** Record extracts follows **
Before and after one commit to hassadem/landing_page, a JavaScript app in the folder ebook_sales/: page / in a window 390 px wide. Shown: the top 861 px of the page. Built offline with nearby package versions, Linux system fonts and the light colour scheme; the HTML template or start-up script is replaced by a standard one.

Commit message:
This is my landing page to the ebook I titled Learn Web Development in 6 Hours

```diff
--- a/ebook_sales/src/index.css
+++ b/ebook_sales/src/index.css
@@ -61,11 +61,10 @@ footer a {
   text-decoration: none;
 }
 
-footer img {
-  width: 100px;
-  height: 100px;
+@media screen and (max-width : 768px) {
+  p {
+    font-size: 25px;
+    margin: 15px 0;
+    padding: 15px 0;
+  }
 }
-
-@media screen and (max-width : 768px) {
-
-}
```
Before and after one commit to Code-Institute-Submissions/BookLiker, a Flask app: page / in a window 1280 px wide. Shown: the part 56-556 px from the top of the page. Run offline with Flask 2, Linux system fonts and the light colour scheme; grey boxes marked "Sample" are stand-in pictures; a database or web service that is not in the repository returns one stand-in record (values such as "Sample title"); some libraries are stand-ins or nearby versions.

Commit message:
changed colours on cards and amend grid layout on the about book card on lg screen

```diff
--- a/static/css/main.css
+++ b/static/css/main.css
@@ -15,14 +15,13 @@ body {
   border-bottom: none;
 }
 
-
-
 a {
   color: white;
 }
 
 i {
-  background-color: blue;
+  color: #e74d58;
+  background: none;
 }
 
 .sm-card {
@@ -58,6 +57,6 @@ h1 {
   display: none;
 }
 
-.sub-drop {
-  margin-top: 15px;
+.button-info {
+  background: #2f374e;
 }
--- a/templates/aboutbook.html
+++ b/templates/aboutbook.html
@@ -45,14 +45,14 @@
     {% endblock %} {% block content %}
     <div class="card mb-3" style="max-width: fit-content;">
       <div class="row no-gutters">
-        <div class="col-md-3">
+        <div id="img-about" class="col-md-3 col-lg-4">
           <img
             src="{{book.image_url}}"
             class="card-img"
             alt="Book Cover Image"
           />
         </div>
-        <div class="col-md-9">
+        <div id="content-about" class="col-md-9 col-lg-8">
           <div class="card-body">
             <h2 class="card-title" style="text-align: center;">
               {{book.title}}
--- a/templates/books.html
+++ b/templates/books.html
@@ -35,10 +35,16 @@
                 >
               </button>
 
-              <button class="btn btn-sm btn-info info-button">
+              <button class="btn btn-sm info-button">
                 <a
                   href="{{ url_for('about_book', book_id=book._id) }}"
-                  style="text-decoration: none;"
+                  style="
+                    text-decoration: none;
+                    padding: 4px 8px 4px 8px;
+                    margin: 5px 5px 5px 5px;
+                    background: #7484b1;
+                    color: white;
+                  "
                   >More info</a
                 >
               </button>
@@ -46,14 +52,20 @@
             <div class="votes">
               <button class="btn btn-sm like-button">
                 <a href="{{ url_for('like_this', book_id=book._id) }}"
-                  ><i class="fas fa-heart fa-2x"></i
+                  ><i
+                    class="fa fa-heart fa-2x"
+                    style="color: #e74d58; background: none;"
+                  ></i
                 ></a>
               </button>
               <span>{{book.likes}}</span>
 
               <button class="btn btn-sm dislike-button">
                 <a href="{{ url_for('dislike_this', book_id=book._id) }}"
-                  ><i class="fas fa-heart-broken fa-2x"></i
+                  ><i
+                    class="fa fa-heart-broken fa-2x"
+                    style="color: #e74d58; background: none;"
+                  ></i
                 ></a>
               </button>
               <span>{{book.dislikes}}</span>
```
** End of Record extracts **
* _Your task_: The count alone is needed: how many lines of these entries contain the word "books"?

* _Answer box_: 2